Task prompt
Copy out, from the entries below, each line that holds the string "none".

Study material
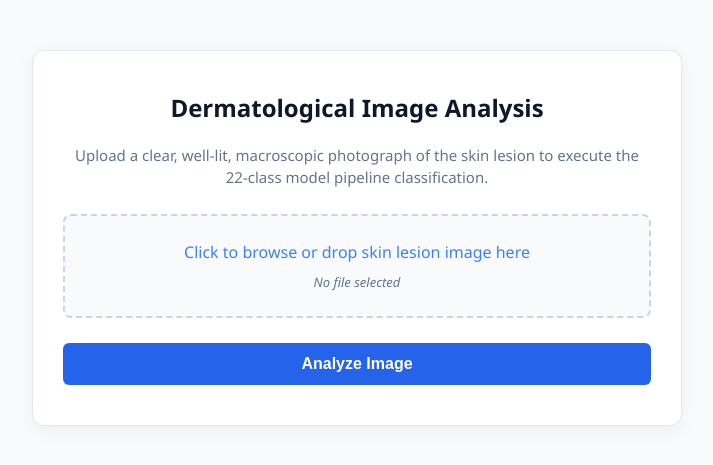
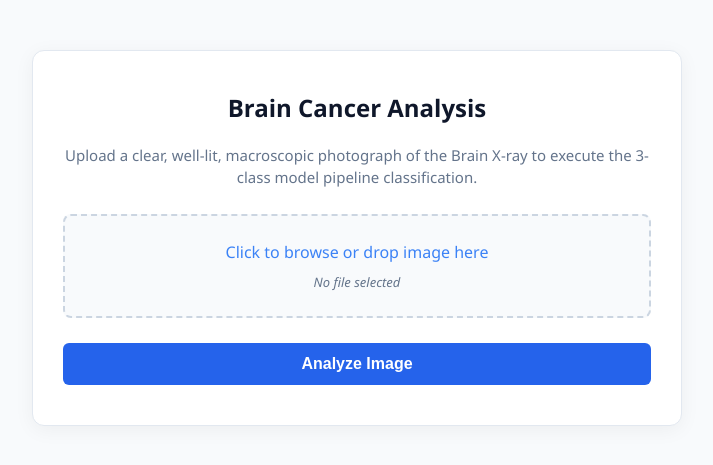
Before and after one commit to vinayverma07/Skin-Disease-Detection-MLOPs, a Flask app: page / in a window 1280 px wide. Shown: the top 465 px of the page, without its empty margins (283-996 px from the left). Run offline with Flask 3, Linux system fonts and the light colour scheme.

Commit message:
brain-cancer-detection-workflow-completed

```diff
--- a/templates/index.html
+++ b/templates/index.html
@@ -3,7 +3,7 @@
 <head>
     <meta charset="UTF-8">
     <meta name="viewport" content="width=device-width, initial-scale=1.0">
-    <title>Advanced Skin Disease Classification System</title>
+    <title>Advanced  Brain Cancer Classification System</title>
     <style>
         body { font-family: 'Segoe UI', Arial, sans-serif; max-width: 650px; margin: 50px auto; text-align: center; background-color: #f8fafc; color: #334155; }
         .container { background: white; padding: 40px 30px; border-radius: 12px; box-shadow: 0 4px 20px rgba(0,0,0,0.05); border: 1px solid #e2e8f0; }
@@ -22,13 +22,13 @@
 </head>
 <body>
     <div class="container">
-        <h2>Dermatological Image Analysis</h2>
-        <p>Upload a clear, well-lit, macroscopic photograph of the skin lesion to execute the 22-class model pipeline classification.</p>
+        <h2>Brain Cancer Analysis</h2>
+        <p>Upload a clear, well-lit, macroscopic photograph of the Brain X-ray to execute the 3-class model pipeline classification.</p>
 
         <form id="uploadForm">
             <div class="upload-area" onclick="document.getElementById('imageFile').click()">
                 <label for="imageFile" class="file-label" onclick="event.stopPropagation();">
-                    Click to browse or drop skin lesion image here
+                    Click to browse or drop image here
                 </label>
                 <input type="file" id="imageFile" accept="image/*" required>
                 <div id="fileNameDisplay">No file selected</div>
@@ -83,10 +83,12 @@
                     resultBox.style.background = '#f0fdf4';
                     resultBox.style.borderColor = '#bbf7d0';
                     resultBox.style.color = '#166534';
-                      // <div>Inference Confidence: <strong>${data.confidence}</strong></div>
+                      //
                     resultBox.innerHTML = `
                         <div class="diagnosis-title">Analysis Completed</div>
                         <div>Predicted Condition: <strong>${data.prediction}</strong></div>
+                        <div>Inference Confidence: <strong>${data.confidence}</strong></div>
+
 
                         <div style="font-size: 12px; margin-top: 8px; color: #16a34a;">Class Map ID: Index ${data.class_index}</div>
                     `;
```
Also changed, not shown: tests/test_training.py (+4 -4 lines).
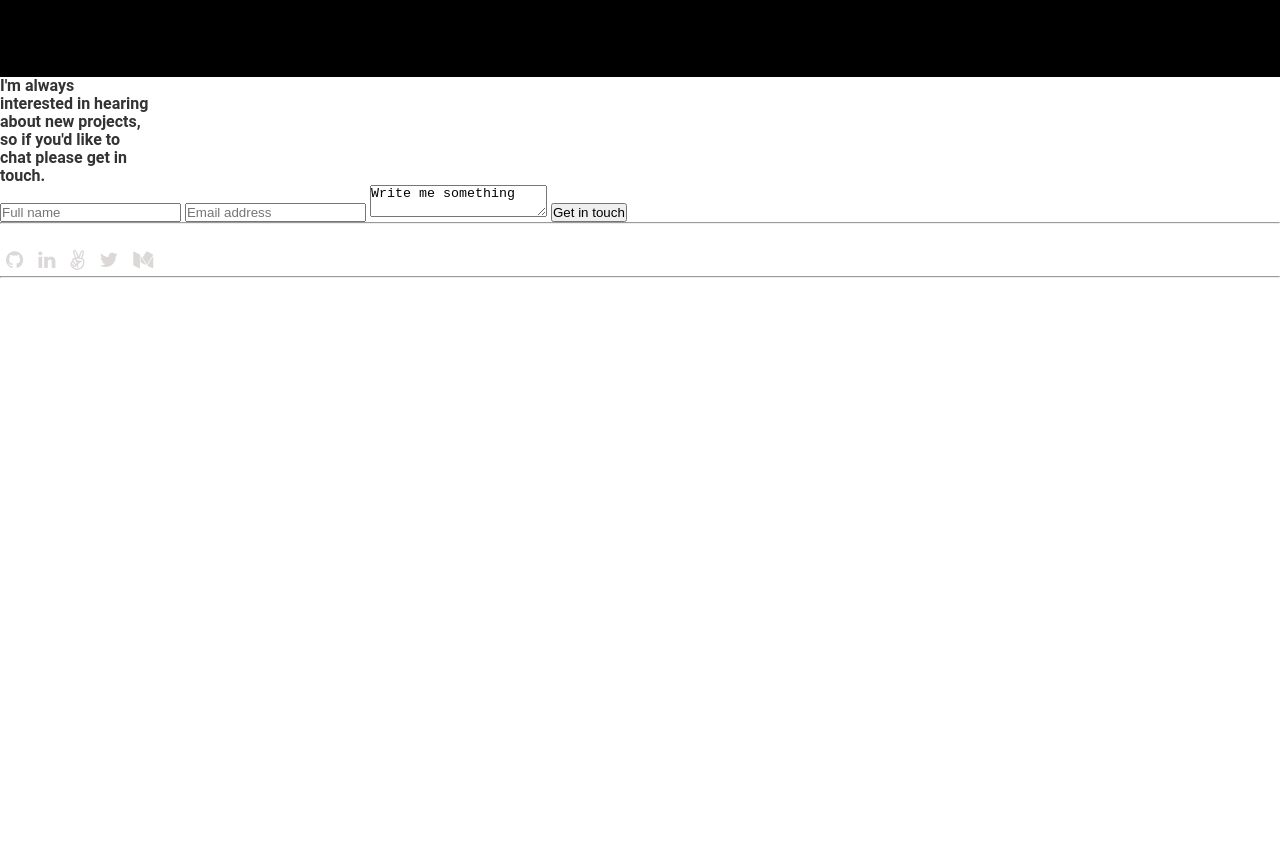
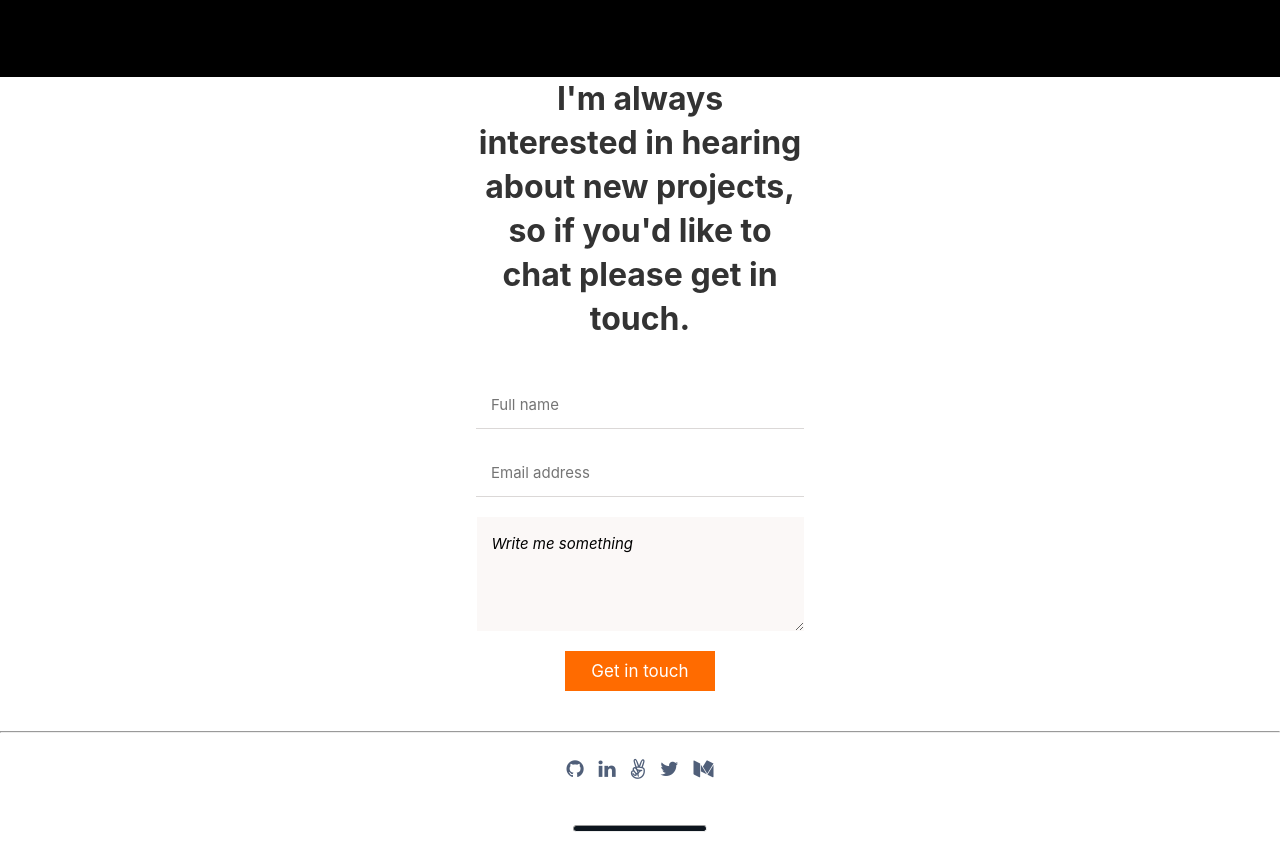
Before and after one commit to Blessman-Newton/Microverse_Portfolio, a website: page index.html in a window 1280 px wide. Shown: the part 4992-5844 px from the top of the page. Before the commit the page ends 5290 px from the top, so only its background shows below. Drawn offline with Linux system fonts and the light colour scheme.

Commit message:
Add contact form style

```diff
--- a/style.css
+++ b/style.css
@@ -391,3 +391,93 @@
 .list-style li {
   list-style-image: none;
 }
+.contact-info {
+  text-align: center;
+  width: 100%;
+  font-family: 'Inter', sans-serif;
+  font-style: normal;
+  font-weight: 700px;
+  font-size: 32px;
+  line-height: 44px;
+}
+
+.form-group {
+  display: flex;
+  flex-direction: column;
+  justify-content: center;
+  align-items: center;
+  margin-top: 40px;
+  gap: 20px;
+}
+
+.input {
+  width: 20.5rem;
+  height: 3rem;
+  font-family: 'Inter', sans-serif;
+  font-style: normal;
+  font-weight: 400px;
+  font-size: 15px;
+  line-height: 24px;
+  border-top: none;
+  border-left: none;
+  border-right: none;
+  border-bottom-color:  #DBD8D7;
+  border-width: 1px;
+  outline: none;
+  padding: 15px;
+  background: none;
+}
+
+textarea {
+  background: #FBF8F7;
+  border: none;
+  outline: none;
+  padding: 15px;
+  height: 114px;
+  width: 327px;
+  left: 0px;
+  top: 0px;
+  font-family: 'Inter', sans-serif;
+  font-style: italic;
+  font-weight: 400px;
+  font-size: 15px;
+  line-height: 24px;
+  border-radius: 0px;
+}
+.submit {
+  font-family: 'Inter',sans-serif;
+  font-style: normal;
+  font-weight: 700px;
+  font-size: 17px;
+  line-height: 24px;
+  width: 150px;
+  height: 40px;
+  display: flex;
+  justify-content: center;
+  align-self: center;
+  margin-bottom: 40px;
+  outline: none;
+  border: none;
+  color: #ffffff;
+  background-color: #ff6b00;
+}
+.footer {
+  display: flex;
+  justify-content: center;
+  align-items: center;
+  flex-direction: column;
+  gap: 40px;
+  color: #505F79;
+}
+.footer li a i {
+ color: #505F79;
+}
+.footer hr {
+  height: 7px;
+  width: 134px;
+  left: 120px;
+  top: 21px;
+  border-radius: 10px;
+  background: #0D151E;
+
+}
```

Answer section
   list-style-image: none;
+  border-top: none;
+  border-left: none;
+  border-right: none;
+  outline: none;
+  background: none;
+  border: none;
+  outline: none;
+  outline: none;
+  border: none;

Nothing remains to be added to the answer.